Information provided:
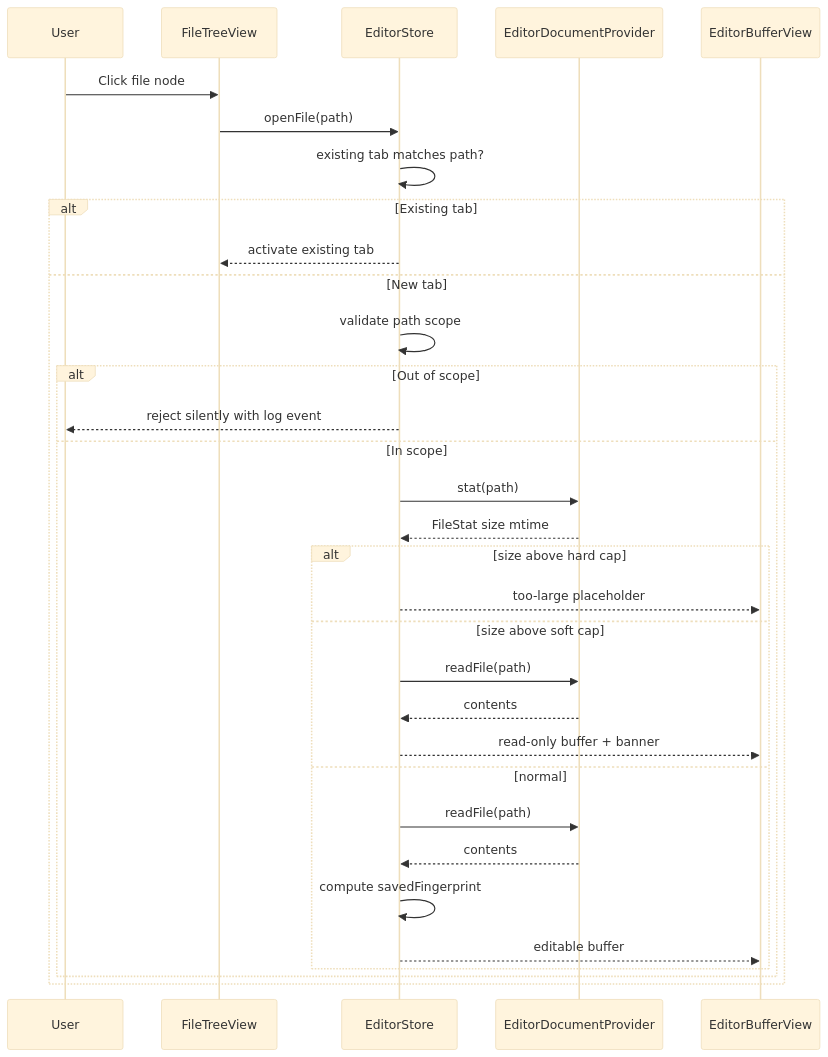
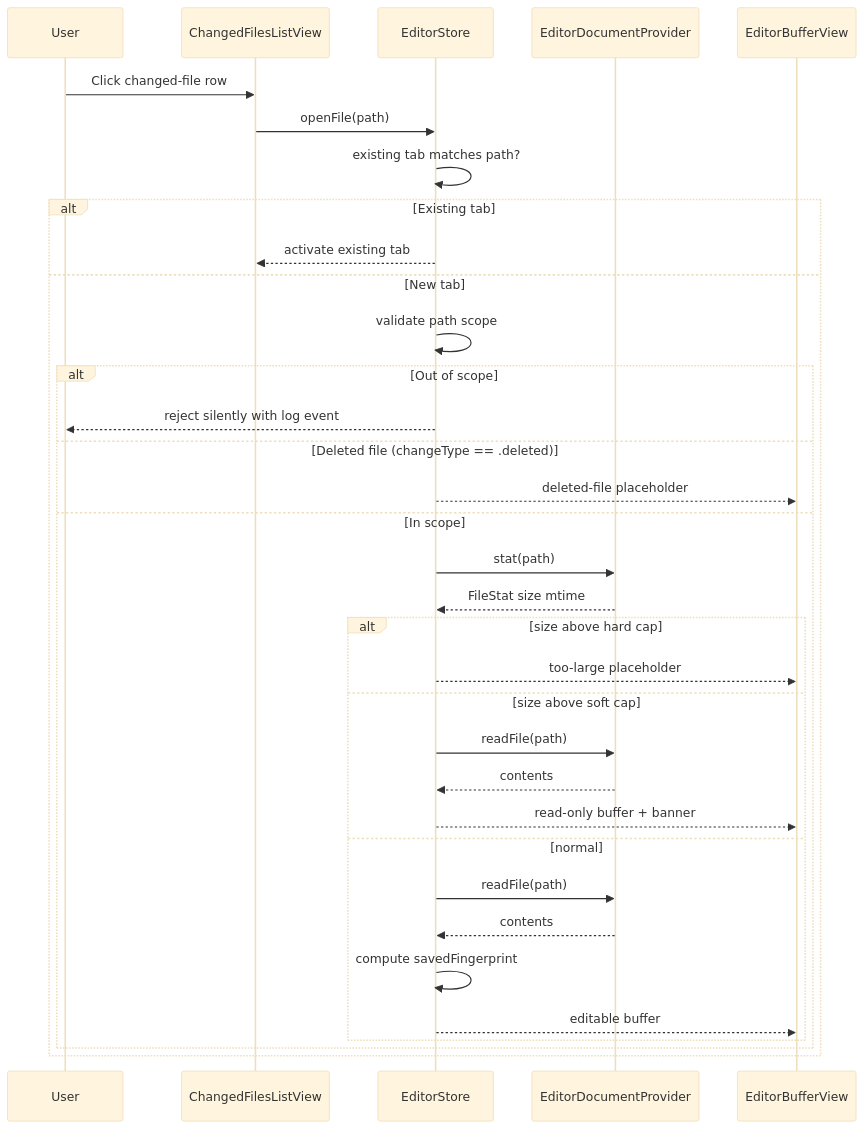
One commit to TETRA2000/sbx-ui changed the second of 8 diagrams in .kiro/specs/editor/design.md. Above: the diagram before and after it, drawn with Mermaid (base theme). The commit also changed other lines of this file and 14 other files, not shown here.

First line of the commit message:
Replace editor file tree with git-changed-files list

````diff
--- a/.kiro/specs/editor/design.md
+++ b/.kiro/specs/editor/design.md
@@ -185,34 +195,36 @@
 ```mermaid
 sequenceDiagram
     participant User
-    participant FileTreeView
+    participant ChangedFilesList as ChangedFilesListView
     participant EditorStore
     participant Provider as EditorDocumentProvider
     participant Buffer as EditorBufferView
-    User->>FileTreeView: Click file node
-    FileTreeView->>EditorStore: openFile(path)
+    User->>ChangedFilesList: Click changed-file row
+    ChangedFilesList->>EditorStore: openFile(path)
     EditorStore->>EditorStore: existing tab matches path?
     alt Existing tab
-        EditorStore-->>FileTreeView: activate existing tab
+        EditorStore-->>ChangedFilesList: activate existing tab
     else New tab
         EditorStore->>EditorStore: validate path scope
         alt Out of scope
             EditorStore-->>User: reject silently with log event
+        else Deleted file (changeType == .deleted)
+            EditorStore-->>Buffer: deleted-file placeholder
         else In scope
             EditorStore->>Provider: stat(path)
             Provider-->>EditorStore: FileStat size mtime
             alt size above hard cap
                 EditorStore-->>Buffer: too-large placeholder
             else size above soft cap
                 EditorStore->>Provider: readFile(path)
                 Provider-->>EditorStore: contents
                 EditorStore-->>Buffer: read-only buffer + banner
             else normal
                 EditorStore->>Provider: readFile(path)
                 Provider-->>EditorStore: contents
                 EditorStore->>EditorStore: compute savedFingerprint
                 EditorStore-->>Buffer: editable buffer
             end
         end
     end
 ```
````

Brief: Could you count how many lines in the records contain the word "ChangedFilesList"? Only the number is needed.

Solution below: 4